• TASK BRIEF
The finished copy must match the records exactly, except that it contains no pictures.
BEGIN EXERCISE DATA
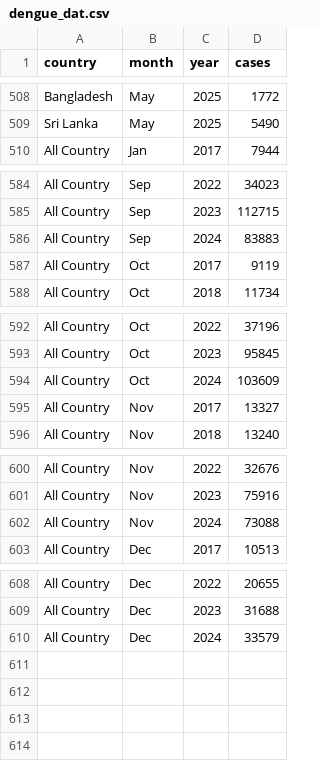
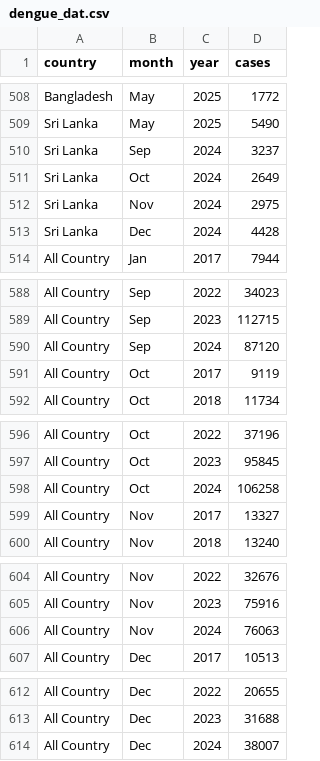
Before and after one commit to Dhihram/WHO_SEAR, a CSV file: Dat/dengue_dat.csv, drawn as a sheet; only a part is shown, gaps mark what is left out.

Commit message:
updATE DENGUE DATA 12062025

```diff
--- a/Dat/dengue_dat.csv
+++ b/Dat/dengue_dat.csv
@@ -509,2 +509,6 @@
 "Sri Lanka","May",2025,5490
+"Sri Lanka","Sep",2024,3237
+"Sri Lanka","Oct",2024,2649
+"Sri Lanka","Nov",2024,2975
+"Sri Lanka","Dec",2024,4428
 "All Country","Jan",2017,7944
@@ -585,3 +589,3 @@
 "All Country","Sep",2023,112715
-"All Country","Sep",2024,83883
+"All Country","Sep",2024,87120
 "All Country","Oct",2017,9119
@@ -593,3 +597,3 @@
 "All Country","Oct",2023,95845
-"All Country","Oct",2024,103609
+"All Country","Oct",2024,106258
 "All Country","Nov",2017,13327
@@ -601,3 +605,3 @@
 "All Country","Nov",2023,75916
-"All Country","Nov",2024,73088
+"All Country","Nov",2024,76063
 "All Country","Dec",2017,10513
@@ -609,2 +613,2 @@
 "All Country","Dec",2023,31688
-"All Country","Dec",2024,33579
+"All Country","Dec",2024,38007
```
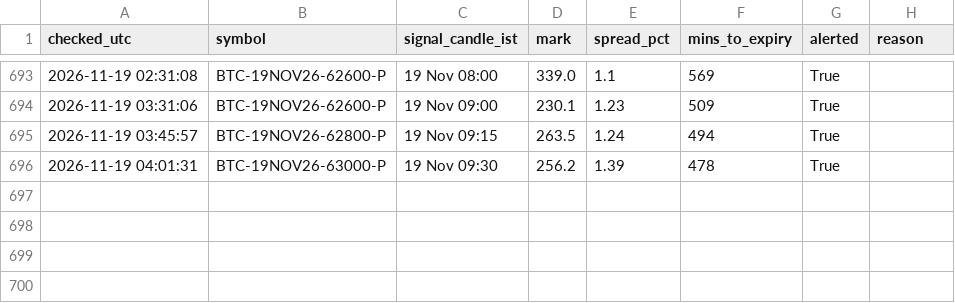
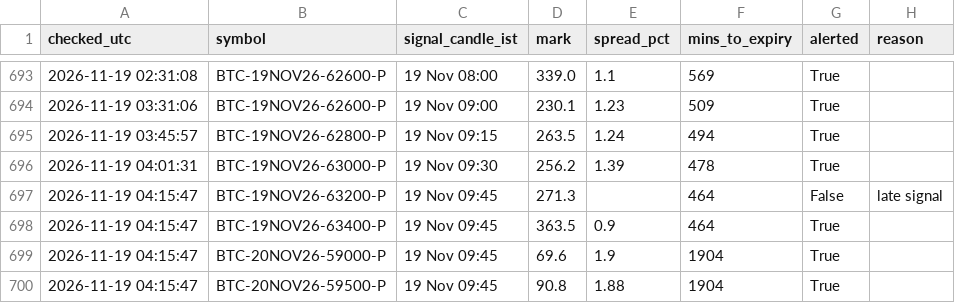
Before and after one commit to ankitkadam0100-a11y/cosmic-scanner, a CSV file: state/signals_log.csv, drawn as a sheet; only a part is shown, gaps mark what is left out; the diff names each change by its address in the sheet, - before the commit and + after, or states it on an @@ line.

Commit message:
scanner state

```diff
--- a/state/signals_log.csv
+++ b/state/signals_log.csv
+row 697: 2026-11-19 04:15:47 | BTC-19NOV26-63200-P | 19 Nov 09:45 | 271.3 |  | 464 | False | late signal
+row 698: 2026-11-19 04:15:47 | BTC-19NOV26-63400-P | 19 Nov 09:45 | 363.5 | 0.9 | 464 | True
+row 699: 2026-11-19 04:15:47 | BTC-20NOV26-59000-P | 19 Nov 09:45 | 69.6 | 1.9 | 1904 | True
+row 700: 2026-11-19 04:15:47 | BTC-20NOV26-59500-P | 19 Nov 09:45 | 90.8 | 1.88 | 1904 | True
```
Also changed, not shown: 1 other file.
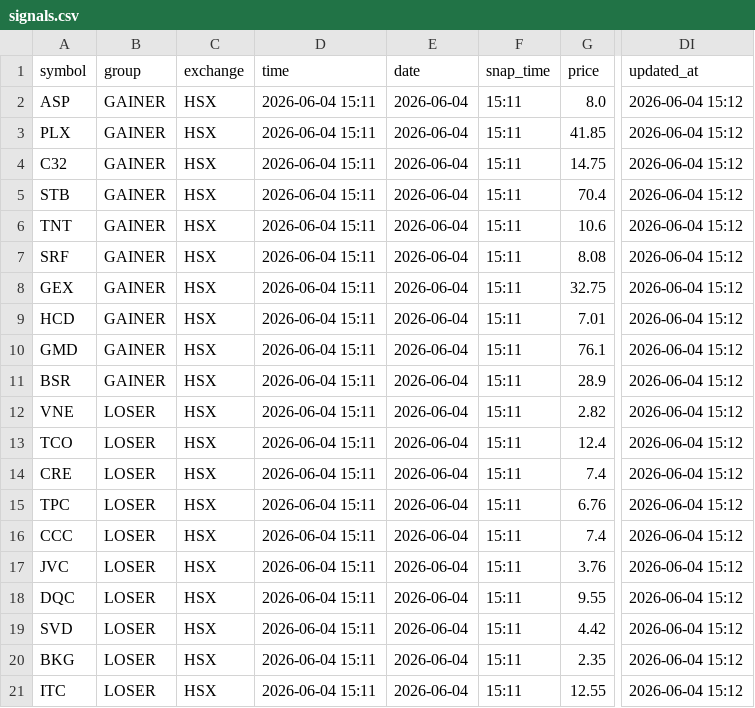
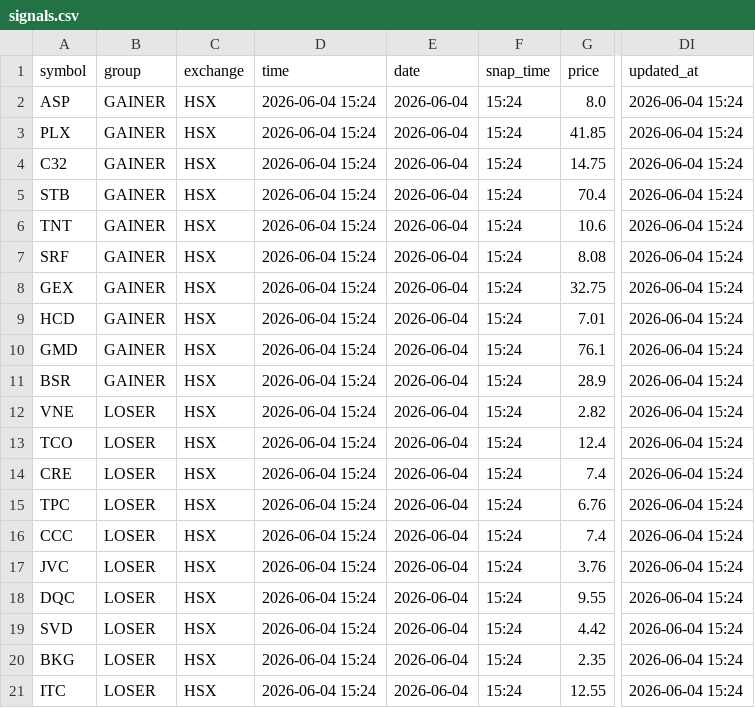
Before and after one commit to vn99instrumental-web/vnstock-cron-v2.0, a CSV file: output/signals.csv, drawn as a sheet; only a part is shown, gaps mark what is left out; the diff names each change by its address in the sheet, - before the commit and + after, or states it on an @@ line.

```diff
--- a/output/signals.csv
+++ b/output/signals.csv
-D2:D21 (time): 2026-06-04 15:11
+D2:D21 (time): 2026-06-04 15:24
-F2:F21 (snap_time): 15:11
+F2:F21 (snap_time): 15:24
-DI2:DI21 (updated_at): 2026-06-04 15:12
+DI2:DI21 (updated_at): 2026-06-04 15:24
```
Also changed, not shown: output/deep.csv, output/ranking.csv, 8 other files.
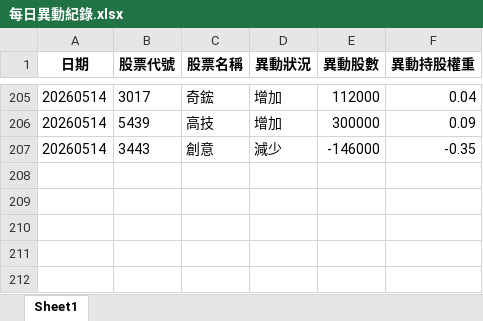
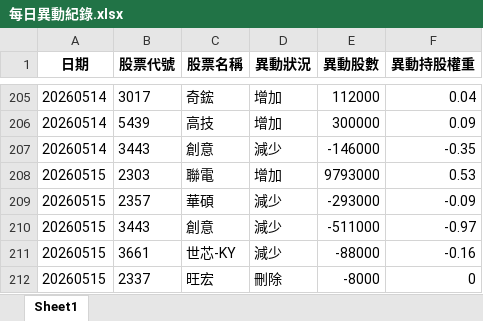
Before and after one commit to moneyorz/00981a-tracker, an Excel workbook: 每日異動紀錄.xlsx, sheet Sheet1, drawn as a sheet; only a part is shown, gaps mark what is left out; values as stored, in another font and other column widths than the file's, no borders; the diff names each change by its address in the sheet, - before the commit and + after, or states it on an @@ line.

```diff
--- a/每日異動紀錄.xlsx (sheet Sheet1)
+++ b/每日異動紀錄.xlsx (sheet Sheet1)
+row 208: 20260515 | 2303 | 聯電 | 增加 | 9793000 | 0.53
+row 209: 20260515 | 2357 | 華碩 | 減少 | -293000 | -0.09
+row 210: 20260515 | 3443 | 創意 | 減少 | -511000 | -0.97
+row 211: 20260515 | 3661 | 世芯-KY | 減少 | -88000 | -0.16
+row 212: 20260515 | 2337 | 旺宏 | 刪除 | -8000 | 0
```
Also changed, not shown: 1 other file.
END EXERCISE DATA
• SOLUTION
Before and after one commit to Dhihram/WHO_SEAR, a CSV file: Dat/dengue_dat.csv, drawn as a sheet; only a part is shown, gaps mark what is left out.

Commit message:
updATE DENGUE DATA 12062025

```diff
--- a/Dat/dengue_dat.csv
+++ b/Dat/dengue_dat.csv
@@ -509,2 +509,6 @@
 "Sri Lanka","May",2025,5490
+"Sri Lanka","Sep",2024,3237
+"Sri Lanka","Oct",2024,2649
+"Sri Lanka","Nov",2024,2975
+"Sri Lanka","Dec",2024,4428
 "All Country","Jan",2017,7944
@@ -585,3 +589,3 @@
 "All Country","Sep",2023,112715
-"All Country","Sep",2024,83883
+"All Country","Sep",2024,87120
 "All Country","Oct",2017,9119
@@ -593,3 +597,3 @@
 "All Country","Oct",2023,95845
-"All Country","Oct",2024,103609
+"All Country","Oct",2024,106258
 "All Country","Nov",2017,13327
@@ -601,3 +605,3 @@
 "All Country","Nov",2023,75916
-"All Country","Nov",2024,73088
+"All Country","Nov",2024,76063
 "All Country","Dec",2017,10513
@@ -609,2 +613,2 @@
 "All Country","Dec",2023,31688
-"All Country","Dec",2024,33579
+"All Country","Dec",2024,38007
```
Before and after one commit to ankitkadam0100-a11y/cosmic-scanner, a CSV file: state/signals_log.csv, drawn as a sheet; only a part is shown, gaps mark what is left out; the diff names each change by its address in the sheet, - before the commit and + after, or states it on an @@ line.

Commit message:
scanner state

```diff
--- a/state/signals_log.csv
+++ b/state/signals_log.csv
+row 697: 2026-11-19 04:15:47 | BTC-19NOV26-63200-P | 19 Nov 09:45 | 271.3 |  | 464 | False | late signal
+row 698: 2026-11-19 04:15:47 | BTC-19NOV26-63400-P | 19 Nov 09:45 | 363.5 | 0.9 | 464 | True
+row 699: 2026-11-19 04:15:47 | BTC-20NOV26-59000-P | 19 Nov 09:45 | 69.6 | 1.9 | 1904 | True
+row 700: 2026-11-19 04:15:47 | BTC-20NOV26-59500-P | 19 Nov 09:45 | 90.8 | 1.88 | 1904 | True
```
Also changed, not shown: 1 other file.
Before and after one commit to vn99instrumental-web/vnstock-cron-v2.0, a CSV file: output/signals.csv, drawn as a sheet; only a part is shown, gaps mark what is left out; the diff names each change by its address in the sheet, - before the commit and + after, or states it on an @@ line.

```diff
--- a/output/signals.csv
+++ b/output/signals.csv
-D2:D21 (time): 2026-06-04 15:11
+D2:D21 (time): 2026-06-04 15:24
-F2:F21 (snap_time): 15:11
+F2:F21 (snap_time): 15:24
-DI2:DI21 (updated_at): 2026-06-04 15:12
+DI2:DI21 (updated_at): 2026-06-04 15:24
```
Also changed, not shown: output/deep.csv, output/ranking.csv, 8 other files.
Before and after one commit to moneyorz/00981a-tracker, an Excel workbook: 每日異動紀錄.xlsx, sheet Sheet1, drawn as a sheet; only a part is shown, gaps mark what is left out; values as stored, in another font and other column widths than the file's, no borders; the diff names each change by its address in the sheet, - before the commit and + after, or states it on an @@ line.

```diff
--- a/每日異動紀錄.xlsx (sheet Sheet1)
+++ b/每日異動紀錄.xlsx (sheet Sheet1)
+row 208: 20260515 | 2303 | 聯電 | 增加 | 9793000 | 0.53
+row 209: 20260515 | 2357 | 華碩 | 減少 | -293000 | -0.09
+row 210: 20260515 | 3443 | 創意 | 減少 | -511000 | -0.97
+row 211: 20260515 | 3661 | 世芯-KY | 減少 | -88000 | -0.16
+row 212: 20260515 | 2337 | 旺宏 | 刪除 | -8000 | 0
```
Also changed, not shown: 1 other file.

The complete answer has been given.